=== DATA FOR THIS TASK ===

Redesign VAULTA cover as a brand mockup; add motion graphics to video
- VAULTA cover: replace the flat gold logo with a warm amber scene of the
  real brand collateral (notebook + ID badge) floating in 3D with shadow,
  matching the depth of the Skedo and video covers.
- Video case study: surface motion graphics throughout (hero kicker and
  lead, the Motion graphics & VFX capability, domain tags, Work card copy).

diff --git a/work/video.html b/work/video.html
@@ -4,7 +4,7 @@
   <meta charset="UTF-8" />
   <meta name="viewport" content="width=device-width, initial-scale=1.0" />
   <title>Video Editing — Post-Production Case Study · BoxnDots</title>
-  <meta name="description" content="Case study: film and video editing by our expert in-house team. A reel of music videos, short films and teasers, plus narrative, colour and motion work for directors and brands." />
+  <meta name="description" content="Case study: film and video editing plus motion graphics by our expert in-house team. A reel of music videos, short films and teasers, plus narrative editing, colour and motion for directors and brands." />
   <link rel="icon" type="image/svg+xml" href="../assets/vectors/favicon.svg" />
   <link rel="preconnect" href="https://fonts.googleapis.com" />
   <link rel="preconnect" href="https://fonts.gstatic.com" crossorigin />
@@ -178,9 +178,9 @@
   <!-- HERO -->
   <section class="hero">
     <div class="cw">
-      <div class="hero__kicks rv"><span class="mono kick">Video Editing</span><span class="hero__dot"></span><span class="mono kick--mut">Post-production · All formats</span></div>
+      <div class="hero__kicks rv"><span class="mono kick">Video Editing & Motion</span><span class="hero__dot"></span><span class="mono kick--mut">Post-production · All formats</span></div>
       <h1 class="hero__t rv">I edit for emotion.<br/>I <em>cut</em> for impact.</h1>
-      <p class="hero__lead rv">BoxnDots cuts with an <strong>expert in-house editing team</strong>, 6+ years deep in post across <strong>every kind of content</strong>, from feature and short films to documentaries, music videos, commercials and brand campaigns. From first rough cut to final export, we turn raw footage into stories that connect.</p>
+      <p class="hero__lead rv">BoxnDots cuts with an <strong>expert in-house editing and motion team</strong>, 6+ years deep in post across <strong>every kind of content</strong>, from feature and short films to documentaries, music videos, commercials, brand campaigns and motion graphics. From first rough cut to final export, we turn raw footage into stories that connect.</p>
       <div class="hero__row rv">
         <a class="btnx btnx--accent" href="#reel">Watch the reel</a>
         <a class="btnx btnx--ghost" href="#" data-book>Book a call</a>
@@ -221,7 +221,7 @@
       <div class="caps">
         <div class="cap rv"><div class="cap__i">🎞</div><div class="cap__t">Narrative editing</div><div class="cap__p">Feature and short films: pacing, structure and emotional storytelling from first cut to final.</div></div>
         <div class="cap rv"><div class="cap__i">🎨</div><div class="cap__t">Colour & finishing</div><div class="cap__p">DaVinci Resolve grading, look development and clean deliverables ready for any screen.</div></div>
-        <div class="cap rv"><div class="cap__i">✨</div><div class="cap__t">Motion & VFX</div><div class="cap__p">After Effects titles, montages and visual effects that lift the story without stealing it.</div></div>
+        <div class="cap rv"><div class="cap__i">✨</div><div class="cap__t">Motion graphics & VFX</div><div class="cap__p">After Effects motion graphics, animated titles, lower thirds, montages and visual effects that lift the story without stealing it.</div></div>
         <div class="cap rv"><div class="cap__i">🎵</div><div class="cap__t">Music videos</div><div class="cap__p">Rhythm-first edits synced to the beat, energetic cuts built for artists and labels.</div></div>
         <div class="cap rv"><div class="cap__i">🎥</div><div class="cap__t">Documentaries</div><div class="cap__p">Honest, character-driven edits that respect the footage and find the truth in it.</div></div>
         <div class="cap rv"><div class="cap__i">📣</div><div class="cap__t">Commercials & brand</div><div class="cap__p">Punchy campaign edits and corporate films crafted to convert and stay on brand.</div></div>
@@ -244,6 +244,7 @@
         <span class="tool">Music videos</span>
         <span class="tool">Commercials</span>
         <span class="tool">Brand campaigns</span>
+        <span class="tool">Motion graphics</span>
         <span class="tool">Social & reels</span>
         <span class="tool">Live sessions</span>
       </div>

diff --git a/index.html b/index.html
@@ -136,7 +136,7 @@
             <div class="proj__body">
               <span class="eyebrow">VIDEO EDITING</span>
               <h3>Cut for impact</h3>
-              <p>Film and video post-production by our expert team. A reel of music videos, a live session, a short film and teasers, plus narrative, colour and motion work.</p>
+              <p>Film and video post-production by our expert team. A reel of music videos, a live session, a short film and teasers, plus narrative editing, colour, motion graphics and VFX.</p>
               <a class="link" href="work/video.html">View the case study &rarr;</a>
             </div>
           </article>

=== WORK TO COMPLETE ===
Go through the entries and return each line where the word "mono" appears.

=== TASK RESPONSE ===
-      <div class="hero__kicks rv"><span class="mono kick">Video Editing</span><span class="hero__dot"></span><span class="mono kick--mut">Post-production · All formats</span></div>
+      <div class="hero__kicks rv"><span class="mono kick">Video Editing & Motion</span><span class="hero__dot"></span><span class="mono kick--mut">Post-production · All formats</span></div>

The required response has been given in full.